**Aim of the exercise:**
Search the entries below for "white", and copy each line where it appears.

⟨

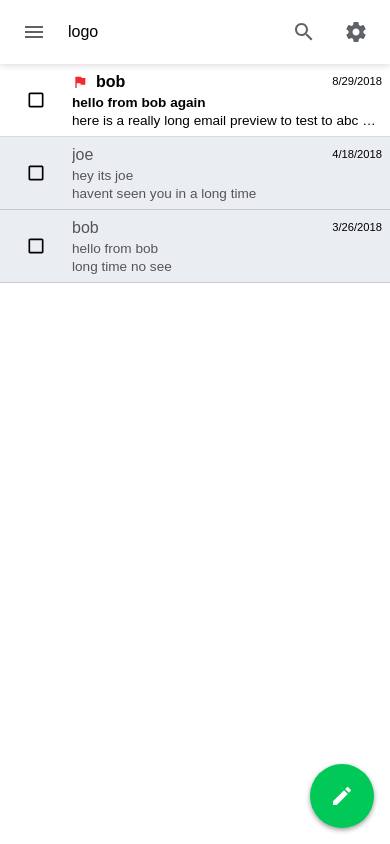
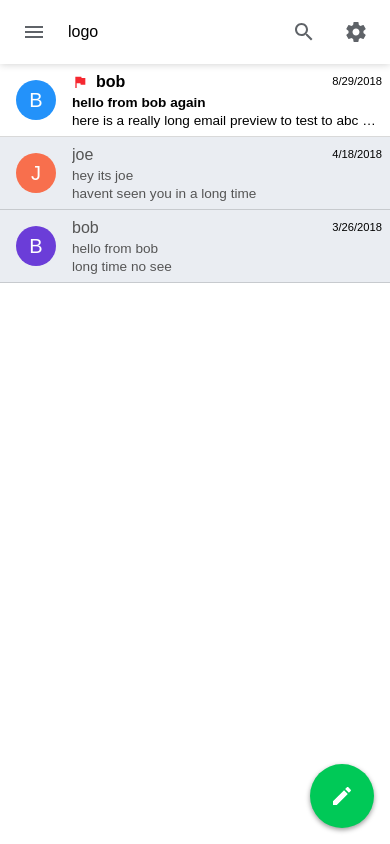
Before and after one commit to staton/email, a React (Create React App) app: page / in a window 390 px wide. Built offline with nearby package versions, Linux system fonts and the light colour scheme.

Commit message:
added dynamic checkbox for small screen devices

```diff
--- a/src/components/CheckBox/CheckBox.jsx
+++ b/src/components/CheckBox/CheckBox.jsx
@@ -19,11 +19,13 @@ class CheckBox extends Component {
 
         this.handleClicked = this.handleClicked.bind(this);
     }
+
 	render() {
 		return (
             <div
                 className={this.getClassName()}
-                onClick={this.handleClicked}>
+                onClick={this.handleClicked}
+            >
             {
                 (this.props.isChecked)
                 ?   <MdCheckBox />
--- /dev/null
+++ b/src/components/DynamicCheckBox/DynamicCheckBox.jsx
@@ -0,0 +1,81 @@
+import React, { Component } from 'react';
+import PropTypes from 'prop-types';
+import {MdCheck} from 'react-icons/md';
+import BackgroundColor from '../../enums/backgroundColor';
+
+const propTypes = {
+    active: PropTypes.bool,
+    backgroundColor: PropTypes.string,
+    content: PropTypes.string.isRequired,
+    isChecked: PropTypes.bool,
+    onClick: PropTypes.func
+};
+
+const defaultProps = {
+    active: false,
+    backgroundColor: BackgroundColor.Gray,
+    content: null,
+    isChecked: false,
+    onClick: () => {}
+};
+
+class DynamicCheckBox extends Component {
+
+    constructor() {
+        super();
+
+        this.handleClicked = this.handleClicked.bind(this);
+    }
+
+	render() {
+		return (
+            <div
+                className={this.getClassName()}
+                onClick={this.handleClicked}
+                style={{backgroundColor: this.props.backgroundColor}}
+            >
+            {
+                (this.props.active)
+                ?   <span className="DynamicCheckBox__check"><MdCheck /></span>
+                :   <span className="DynamicCheckBox__letter">{this.props.content}</span>
+            }
+            </div>
+		);
+    }
+
+    /**
+     * Gets the class name(s) for this component.
+     * @returns {string} The class name(s).
+     */
+    getClassName() {
+        let className = 'DynamicCheckBox';
+
+        if (this.props.isChecked) {
+            className += ' DynamicCheckBox--checked';
+        }
+
+        if (this.props.active) {
+            className += ' DynamicCheckBox--active';
+        }
+
+        return className;
+    }
+
+    /**
+     * Called when the checkbox is clicked.
+     * @param {object} e The event.
+     */
+    handleClicked(e) {
+        if (this.props.active) {
+            e.preventDefault();
+            e.stopPropagation();
+            this.props.onClick();
+        }
+    }
+
+}
+
+DynamicCheckBox.propTypes = propTypes;
+DynamicCheckBox.defaultProps = defaultProps;
+
+export default DynamicCheckBox;
--- a/src/components/EmailListItem/EmailListItem.jsx
+++ b/src/components/EmailListItem/EmailListItem.jsx
@@ -4,6 +4,7 @@ import {bindActionCreators} from 'redux';
 import {connect} from 'react-redux';
 import {MdFlag} from 'react-icons/md';
 import CheckBox from '../CheckBox/CheckBox';
+import DynamicCheckBox from '../DynamicCheckBox/DynamicCheckBox';
 import Email from '../../models/email';
 import EmailListItemIcon from '../EmailListItemIcon/EmailListItemIcon';
 import EmailListItemOptions from '../EmailListItemOptions/EmailListItemOptions';
@@ -46,14 +47,39 @@ export class EmailListItem extends Component {
             >
                 <div className={this.getEmailListItemClassNames()}>
                     <div className="EmailListItem__checkbox-container">
-                        <CheckBox
-                            isChecked={this.props.isSelected}
-                            onClick={this.handleCheckBoxClicked}
-                         />
+                    {
+                        (this.props.isSmallScreen)
+                        ?   <DynamicCheckBox
+                                backgroundColor={this.props.email.Color}
+                                content={this.props.email.FirstLetter}
+                                isChecked={this.props.isSelected}
+                                onClick={this.handleCheckBoxClicked}
+                            />
+                        :   <CheckBox
+                                isChecked={this.props.isSelected}
+                                onClick={this.handleCheckBoxClicked}
+                            />
+                    }
                     </div>
-                    {(!this.props.isSmallScreen) ? this.getFlag() : null}
+                    {
+                        // Show flag here for large displays
+                        (!this.props.isSmallScreen)
+                        ?   <EmailListItemIcon
+                                content={<MdFlag />}
+                                isVisible={this.props.email.Flags.IsImportant}
+                            />
+                        : null
+                    }
                     <div className="EmailListItem__email-info-container">
-                        {(this.props.isSmallScreen) ? this.getFlag() : null}
+                        {
+                            // Show flag here for small displays
+                            (this.props.isSmallScreen)
+                            ?   <EmailListItemIcon
+                                    content={<MdFlag />}
+                                    isVisible={this.props.email.Flags.IsImportant}
+                                />
+                            : null
+                        }
                         <div className="EmailListItem__sender-name">{this.props.email.FromName}</div>
                         <div className="EmailListItem__subject">{this.props.email.Subject}</div>
                         <div className="EmailListItem__preview">{this.props.email.Preview}</div>
--- /dev/null
+++ b/src/enums/backgroundColor.js
@@ -0,0 +1,42 @@
+class BackgroundColor {
+
+    get Gray() { return 'rgb(189, 189, 189)'; }
+    get Red() { return 'rgb(248, 111, 77)'; }
+    get Orange() { return 'rgb(248, 182, 77)'; }
+    get Green() { return 'rgb(84, 223, 79)'; }
+    get Turquoise() { return 'rgb(35, 200, 250)'; }
+    get Blue() { return 'rgb(35, 146, 250)'; }
+    get Purple() { return 'rgb(107, 61, 216)'; }
+    get Pink() { return 'rgb(216, 61, 133)'; }
+
+    /**
+     * Gets a random color.
+     */
+    getRandomEmailColor() {
+        let num = Math.floor((Math.random() * 7) + 1);
+
+        switch (num) {
+            case 1:
+                return this.Red;
+            case 2:
+                return this.Orange;
+            case 3:
+                return this.Green;
+            case 4:
+                return this.Turquoise;
+            case 5:
+                return this.Blue;
+            case 6:
+                return this.Purple;
+            case 7:
+                return this.Pink
+            default:
+                return this.Gray
+        }
+    }
+
+}
+
+const BackgroundColors = new BackgroundColor();
+
+export default BackgroundColors;
--- a/src/models/email.js
+++ b/src/models/email.js
@@ -1,3 +1,5 @@
+import BackgroundColor from '../enums/backgroundColor';
+
 class Email {
 
     get BccEmails() {
@@ -48,6 +50,14 @@ class Email {
         return this._toEmails;
     }
 
+    get FirstLetter() {
+        return this._firstLetter;
+    }
+
+    get Color() {
+        return this._color;
+    }
+
     constructor(id, fromName, fromEmail, toEmails, ccEmails, bccEmails,
         subject, preview, emailSentDateTime, deletionDateTime, flags) {
 
@@ -63,6 +73,10 @@ class Email {
         this._emailSentDateTime = emailSentDateTime;
         this._deletionDateTime = deletionDateTime;
         this._flags = flags;
+        this._firstLetter = (this._fromName.trim() === '')
+            ? '?'
+            : this._fromName.charAt(0).toUpperCase();
+        this._color = BackgroundColor.getRandomEmailColor();
 
     }
 
--- a/src/styles/components/_all.scss
+++ b/src/styles/components/_all.scss
@@ -5,6 +5,7 @@
 @import 'drawermenu';
 @import 'drawermenulist';
 @import 'drawermenulistitem';
+@import 'dynamiccheckbox';
 @import 'emaillist';
 @import 'emaillistitem';
 @import 'emaillistitemicon';
--- /dev/null
+++ b/src/styles/components/_dynamiccheckbox.scss
@@ -0,0 +1,25 @@
+$local-checkbox-size: 40px;
+
+.DynamicCheckBox {
+    align-items: center;
+    @include border-radius($local-checkbox-size);
+    color: white;
+    display: flex;
+    font-size: 20px;
+    font-weight: normal;
+    height: $local-checkbox-size;
+    justify-content: center;
+    width: $local-checkbox-size;
+
+    &.DynamicCheckBox--active {
+        background-color: white !important;
+        border: 2px solid rgba(0, 0, 0, .2);
+        @include border-radius($local-checkbox-size);
+        color: $color-app-theme-background;
+        font-size: 24px;
+    }
+
+    &.DynamicCheckBox--checked {
+
+    }
+}
--- a/src/styles/main.css
+++ b/src/styles/main.css
@@ -168,6 +168,29 @@
     height: 28px;
     justify-content: center;
     min-width: 28px; }
+
+#root .DynamicCheckBox {
+  align-items: center;
+  -webkit-border-radius: 40px;
+  -moz-border-radius: 40px;
+  -ms-border-radius: 40px;
+  border-radius: 40px;
+  color: white;
+  display: flex;
+  font-size: 20px;
+  font-weight: normal;
+  height: 40px;
+  justify-content: center;
+  width: 40px; }
+  #root .DynamicCheckBox.DynamicCheckBox--active {
+    background-color: white !important;
+    border: 2px solid rgba(0, 0, 0, 0.2);
+    -webkit-border-radius: 40px;
+    -moz-border-radius: 40px;
+    -ms-border-radius: 40px;
+    border-radius: 40px;
+    color: #00c957;
+    font-size: 24px; }
 
 #root .EmailList {
   list-style-type: none;
```
Also changed, not shown: 1 other file (tests, documents, lock files or other folders).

⟩

**Task response:**
+    color: white;
+        background-color: white !important;
+  color: white;
+    background-color: white !important;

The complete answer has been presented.